How much uranium in sea water?
How much uranium is in sea water?
Well’ there’s a lot but it is at a concentration 66,666,666 times lower than Saskatchewan’s high grade mines so the economics of extracting it from sea water are not good.
According to the DOE press release the oceans hold more than four billion tons of uranium— “enough to meet global energy needs for the next 10,000 years if only we could capture the element from seawater to fuel nuclear power plants.” While that sounds like a lot of potential nuclear fuel, a quick check of the World Nuclear Association website shows that uranium concentrations in seawater are significantly lower than those found on land.
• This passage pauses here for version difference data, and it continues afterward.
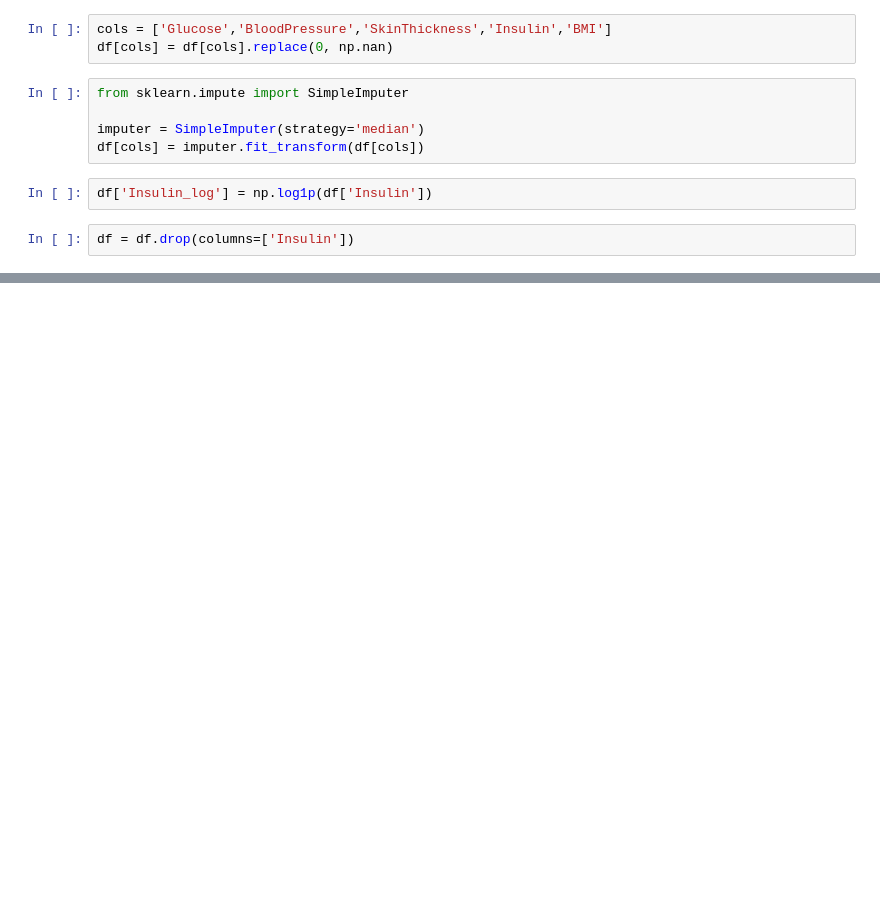
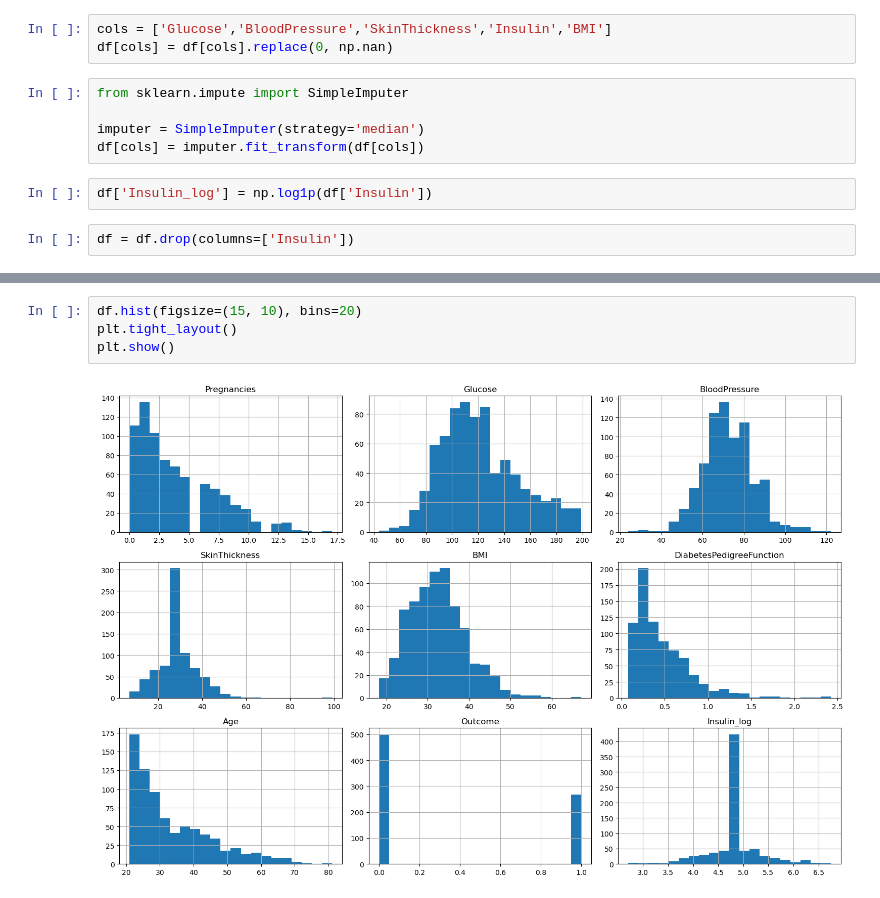
Before and after one commit to hassanh7n/diabetes_classification, a Jupyter notebook: notebooks/01_EDA.ipynb, the cells around one changed output, grey strips where cells are left out. Cells and saved outputs as stored; diff of their text form; blank space fills up the shorter version.

```diff
--- a/notebooks/01_EDA.ipynb
+++ b/notebooks/01_EDA.ipynb
@@ -85,0 +103,6 @@ df.describe()
+# %%
+df.hist(figsize=(15, 10), bins=20)
+plt.tight_layout()
+plt.show()
+# %% [output]
+[figure, added]
```
Also changed, not shown: parts of 12 cells of this notebook.
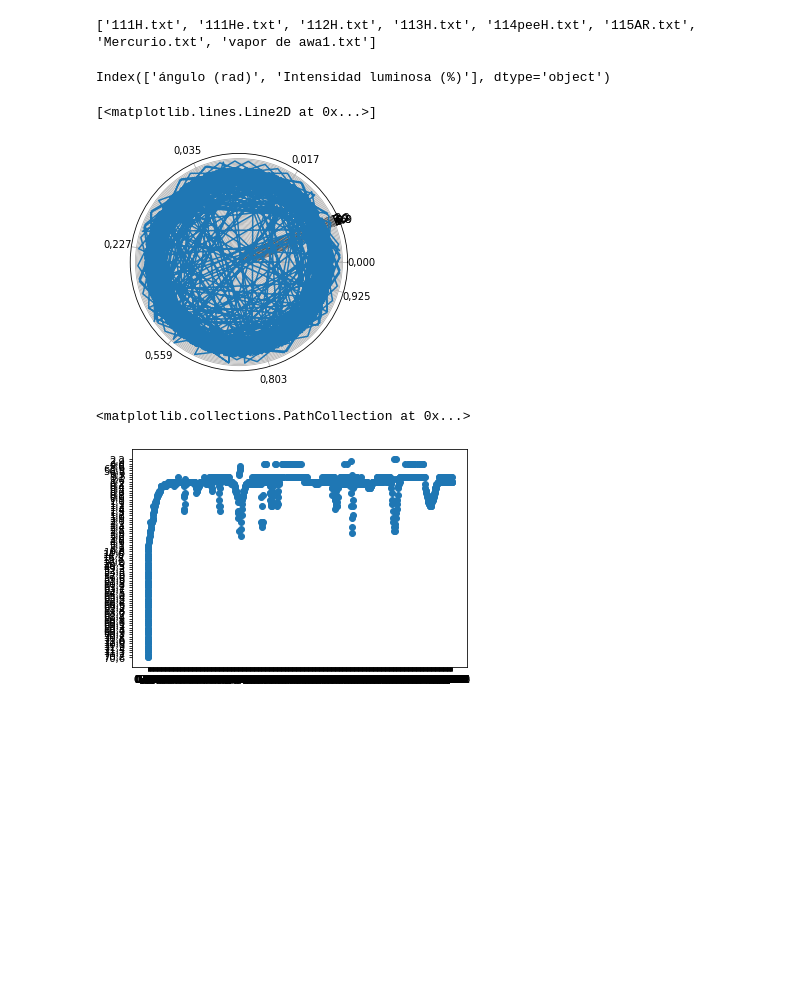
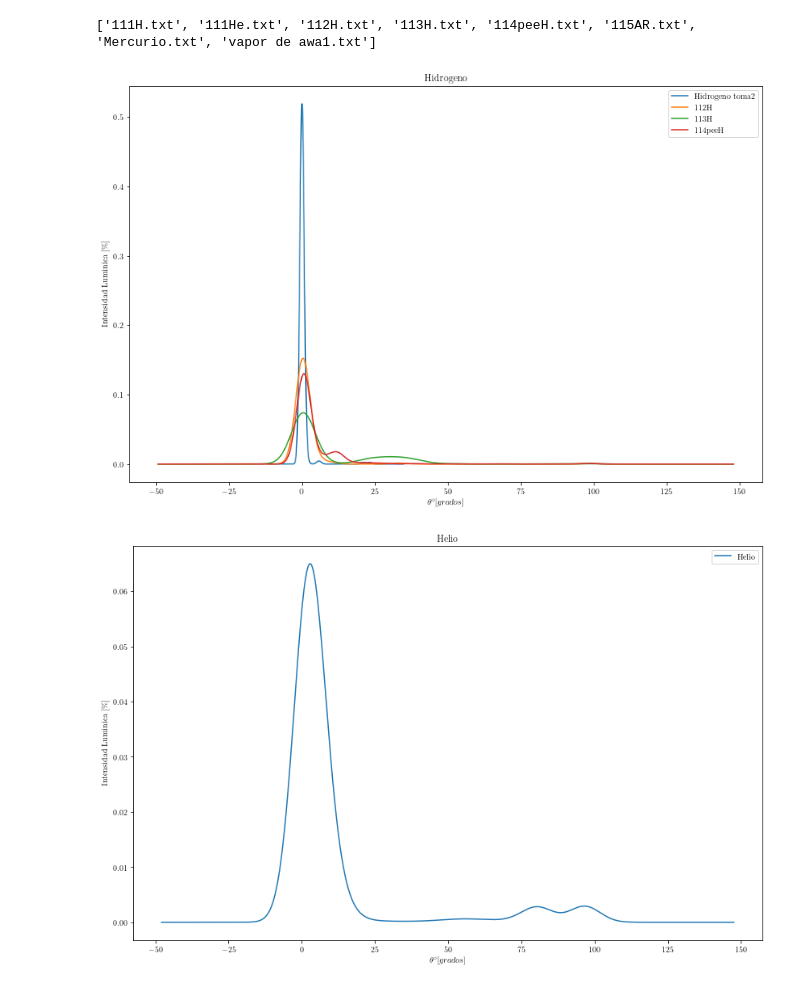
Before and after one commit to fbientrigo/lab_fisica, a Jupyter notebook: Convierte Raw Data de Pasco/main.ipynb, the cells around one changed output. Saved outputs shown, nothing was run; the diff lists cells and outputs as text; code cells hidden in the pictures; blank space fills up the shorter version.

```diff
--- a/Convierte Raw Data de Pasco/main.ipynb
+++ b/Convierte Raw Data de Pasco/main.ipynb
@@ -3,6 +3,10 @@ import numpy as np
 import matplotlib.pyplot as plt
 import pandas as pd
 import os
+
+
+plt.rc('text', usetex=True)
+plt.rc('font', family='serif')
 # %%
 import os
 os.path
@@ -78,6 +86,2 @@ inten = 'Intensidad luminosa (%)'
-# %%
-df114peeH.columns
-# %% [output]
-Index(['ángulo (rad)', 'Intensidad luminosa (%)'], dtype='object')
 # %%
 # Funcion para analizar
@@ -97,10 +96,31 @@ Xawa, Yawa = blackbox(dfVaporAwa, False)
-# %%
-plt.polar(Xawa, Yawa)
-# %% [output]
-[<matplotlib.lines.Line2D at 0x...>]
-[figure, removed]
-# %%
-plt.scatter(Xawa,Yawa)
-# %% [output]
-<matplotlib.collections.PathCollection at 0x...>
-[figure, removed]
+# %%
+#dataframes = [df111H, df111He, df112H, df113H, df114peeH, df115AR, dfMercurio, dfVaporAwa]
+
+
+#plt.figure(figsize=(9, 16), dpi=300) # This increases resolution
+ax = df111H.plot(x=angul, y=inten, kind='density', figsize=(14,9), label='Hidrogeno toma2')# .get_figure()
+df112H.plot(ax= ax, x=angul, y=inten, kind='density', label='112H')
+df113H.plot(ax= ax, x=angul, y=inten, kind='density', label='113H')
+df114peeH.plot(ax= ax, x=angul, y=inten, kind='density', label='114peeH')
+
+
+plt.title(f'Hidrogeno')
+plt.ylabel(r'Intensidad Luminica [\%]')
+plt.xlabel(r'$$\theta ^\circ [grados]$$')
+#plt.legend().remove() # se dejara legends para varios data
+plt.show()
+
+
+# fig.savefig('hidrogeno.png', transparent=True)
+# %% [output]
+[figure, added]
+# %%
+ax = df111He.plot(x=angul, y=inten, kind='density', figsize=(14,9), label='Helio')# .get_figure()
+
+plt.title(f'Helio')
+plt.ylabel(r'Intensidad Luminica [\%]')
+plt.xlabel(r'$$\theta ^\circ [grados]$$')
+#plt.legend().remove() # se dejara legends para varios data
+plt.show()
+# %% [output]
+[figure, added]
```
Also changed, not shown: parts of 7 cells of this notebook, 16 other files.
The real challenge, therefore, would be extracting the uranium economically at such low parts per million.
For example uranium exists in the Earth’s continental crust in concentrations of 2.8 parts per million, versus 0.003 parts per million in seawater. The highest-grade uranium ore, for example in Saskatchewan’s Athabasca region, has concentrations of 200,000 parts per million. The World Nuclear Association estimates there is a total of 5.9 million tonnes of uranium available, none of it presumably calculated from seawater; the four largest producers, in descending order, are Australia, Kazakhstan, Russia and Canada.